The University of Arkansas has added two years to Razorback basketball Coach Mike Anderson’s contract, meaning it now runs through March 2020 and also provided new financial incentives for players’ academic performance.
The academic incentives provide up to $100,000 a year each for hitting top targets on players’ academic progress and graduation. Anderson gets about $2.2 million a year. The contract already had incentives for performance on the court.
The full release:
The University of Arkansas has signed men’s basketball coach Mike Anderson to a two-year contract extension extending his employment agreement through March 2020, it was announced by Vice Chancellor and Director of Athletics Jeff Long on Tuesday.
Anderson’s was hired by the University of Arkansas in March 2011 and his original seven-year employment agreement extended through 2018. The two-year extension includes new incentive compensation based on the men’s basketball program’s graduation success rate. Last spring, six men’s basketball student-athletes participated in graduation ceremonies.

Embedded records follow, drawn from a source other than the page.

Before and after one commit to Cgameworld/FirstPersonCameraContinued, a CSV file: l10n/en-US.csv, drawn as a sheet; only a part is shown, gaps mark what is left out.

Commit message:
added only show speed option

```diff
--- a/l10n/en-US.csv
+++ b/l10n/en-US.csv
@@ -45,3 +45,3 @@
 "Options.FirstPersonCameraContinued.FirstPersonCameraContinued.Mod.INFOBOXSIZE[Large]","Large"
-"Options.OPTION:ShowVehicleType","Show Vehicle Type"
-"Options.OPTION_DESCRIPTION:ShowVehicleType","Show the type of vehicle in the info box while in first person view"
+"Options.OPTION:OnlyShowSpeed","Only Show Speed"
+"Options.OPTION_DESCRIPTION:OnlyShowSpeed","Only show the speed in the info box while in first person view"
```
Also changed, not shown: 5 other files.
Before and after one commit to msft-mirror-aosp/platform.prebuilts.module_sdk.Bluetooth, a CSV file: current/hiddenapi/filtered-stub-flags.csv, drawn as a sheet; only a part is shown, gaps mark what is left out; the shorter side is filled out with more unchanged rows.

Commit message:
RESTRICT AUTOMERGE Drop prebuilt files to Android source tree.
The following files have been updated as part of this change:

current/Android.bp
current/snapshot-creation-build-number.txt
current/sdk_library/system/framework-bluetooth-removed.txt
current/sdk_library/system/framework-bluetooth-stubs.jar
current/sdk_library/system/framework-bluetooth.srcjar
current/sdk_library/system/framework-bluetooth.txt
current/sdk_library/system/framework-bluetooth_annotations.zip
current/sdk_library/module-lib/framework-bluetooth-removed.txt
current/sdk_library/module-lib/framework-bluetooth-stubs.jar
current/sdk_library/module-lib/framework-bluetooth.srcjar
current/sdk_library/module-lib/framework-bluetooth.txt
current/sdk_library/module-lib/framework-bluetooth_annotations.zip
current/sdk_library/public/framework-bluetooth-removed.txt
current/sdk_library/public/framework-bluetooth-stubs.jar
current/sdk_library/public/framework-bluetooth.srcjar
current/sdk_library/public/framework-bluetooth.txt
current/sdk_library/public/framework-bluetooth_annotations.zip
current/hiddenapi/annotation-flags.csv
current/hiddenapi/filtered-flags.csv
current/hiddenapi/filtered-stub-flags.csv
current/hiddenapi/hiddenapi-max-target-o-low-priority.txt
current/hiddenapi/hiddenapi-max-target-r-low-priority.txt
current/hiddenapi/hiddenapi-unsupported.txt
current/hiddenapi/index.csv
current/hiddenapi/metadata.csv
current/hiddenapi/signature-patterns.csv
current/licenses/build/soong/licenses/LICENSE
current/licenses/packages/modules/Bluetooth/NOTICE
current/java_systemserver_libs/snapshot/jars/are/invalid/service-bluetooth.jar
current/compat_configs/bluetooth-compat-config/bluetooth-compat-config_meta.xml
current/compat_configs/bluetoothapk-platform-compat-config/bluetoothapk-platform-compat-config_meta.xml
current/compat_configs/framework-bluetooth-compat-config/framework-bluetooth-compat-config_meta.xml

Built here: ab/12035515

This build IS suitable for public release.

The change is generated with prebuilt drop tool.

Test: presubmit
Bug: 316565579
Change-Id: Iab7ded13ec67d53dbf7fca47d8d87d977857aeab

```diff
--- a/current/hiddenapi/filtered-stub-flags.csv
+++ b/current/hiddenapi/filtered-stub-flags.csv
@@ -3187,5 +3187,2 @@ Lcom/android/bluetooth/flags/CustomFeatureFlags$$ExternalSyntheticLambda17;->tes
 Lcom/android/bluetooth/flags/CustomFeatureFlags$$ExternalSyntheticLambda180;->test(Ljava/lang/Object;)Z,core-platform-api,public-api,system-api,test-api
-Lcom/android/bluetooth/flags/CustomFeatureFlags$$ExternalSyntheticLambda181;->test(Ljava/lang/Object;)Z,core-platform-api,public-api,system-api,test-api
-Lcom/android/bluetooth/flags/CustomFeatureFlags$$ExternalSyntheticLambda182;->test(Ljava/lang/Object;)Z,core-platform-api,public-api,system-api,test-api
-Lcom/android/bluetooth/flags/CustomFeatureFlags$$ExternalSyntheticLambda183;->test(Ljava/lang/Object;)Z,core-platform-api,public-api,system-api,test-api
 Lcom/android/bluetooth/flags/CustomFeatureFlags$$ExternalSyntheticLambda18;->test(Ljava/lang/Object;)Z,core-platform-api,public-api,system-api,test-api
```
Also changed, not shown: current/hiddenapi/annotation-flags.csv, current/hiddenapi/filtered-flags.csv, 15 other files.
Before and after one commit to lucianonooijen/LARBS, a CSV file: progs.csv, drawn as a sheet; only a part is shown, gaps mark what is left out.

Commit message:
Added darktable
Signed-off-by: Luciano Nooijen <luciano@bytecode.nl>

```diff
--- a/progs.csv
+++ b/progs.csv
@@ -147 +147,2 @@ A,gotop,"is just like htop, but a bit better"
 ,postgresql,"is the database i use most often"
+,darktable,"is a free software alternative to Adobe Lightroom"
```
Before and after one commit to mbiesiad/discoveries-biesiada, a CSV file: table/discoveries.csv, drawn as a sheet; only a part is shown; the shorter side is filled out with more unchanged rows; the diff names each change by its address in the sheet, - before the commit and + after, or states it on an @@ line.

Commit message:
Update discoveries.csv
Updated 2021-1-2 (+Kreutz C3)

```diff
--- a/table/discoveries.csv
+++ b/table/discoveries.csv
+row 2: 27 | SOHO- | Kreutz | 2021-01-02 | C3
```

“Mike Anderson is not only one of the nation’s best basketball coaches, he is an outstanding leader of the young men in our program,” Vice Chancellor and Director of Athletics Jeff Long said. “Under his leadership, we have made substantial progress on the court. He has firmly positioned our program to once again compete for SEC championships and return to the NCAA Tournament for years to come. Even more dramatic, has been the transformation of the academic culture within the men’s basketball program. Coach Anderson and his staff have helped establish an expectation of graduation for all men’s basketball student-athletes.”
Now in his fourth season at the helm of the Razorback program, Anderson owns a 70-41 record at Arkansas and is the first coach in program history to win 18 or more games in each of his first three years.
One of just 11 current Division I head coaches with 10+ years of experience and no losing seasons, Anderson has Arkansas off to an 11-2 start through non-conference play for the second straight year. After getting off to its best start since 1997 at 6-0, Arkansas earned its first national ranking in the Associated Press poll since 2007, reaching as high as No. 18. The Razorbacks are ranked No. 23 in this week’s Associated Press poll.
In 2013-14, the Razorbacks returned to the postseason for the first time since 2008, by earning a spot in the NIT. Improving its SEC Tournament seeding by two spots for the second straight year under Anderson, Arkansas finished fifth in the league standings at 10-8 while reaching the 20-win plateau (22-12) for the first time since the aforementioned 2007-08 campaign. Highlighting the 22-win season was the program’s first-ever season sweep of SEC rival Kentucky and a 5-1 mark against teams that advanced to the Final Four of the NCAA Tournament and NIT.
Anderson has also re-established Bud Walton Arena as one of the toughest places to play and brought excitement back to the tradition-rich program. Over Anderson’s three-plus years, Arkansas is 60-6 at Bud Walton Arena with two win streaks of 15 or more games. Each of Anderson’s first three teams won a program record 17 home games, while the 2012-13 squad posted just the third unbeaten SEC home record (9-0) in program history and the first since 1998.
The Razorbacks currently lead the nation in assists (19.2) and rank ninth in scoring (84.5). Arkansas leads the SEC in scoring, three-pointers (7.7) assists, steals (8.4) and assist/turnover ratio (1.6) after leading the league in four of those five categories a year ago. Over Anderson’s 111 games as head coach, the Razorbacks have won the turnover battle 93 times.
Anderson remains among the top men’s basketball coaches in the Southeastern Conference and nationally with an annual total compensation of more than $2.2 million. Coach Anderson’s compensation is paid with athletic department-generated revenues and private gift support, and will not include any taxpayer dollars, University support, or student fees.
“I want to thank Jeff Long, Chancellor David Gearhart and the Board of Trustees for their faith and confidence in what we are building with this basketball program,” Anderson said. “This is the kind of commitment that confirms my decision to be the head coach at the University Arkansas and return to a place that has been so great to me and my family. I know I’m the right person for this job and I know how many people in the state of Arkansas that our program touches. We will return to NCAA Tournaments and I will get the job done.”
Arkansas opens SEC play on Tuesday night at Georgia before returning home to Bud Walton Arena for its SEC home opener on Saturday, Jan. 10 against Vanderbilt.
For more information regarding Razorback Athletics, please visit ArkansasRazorbacks.com.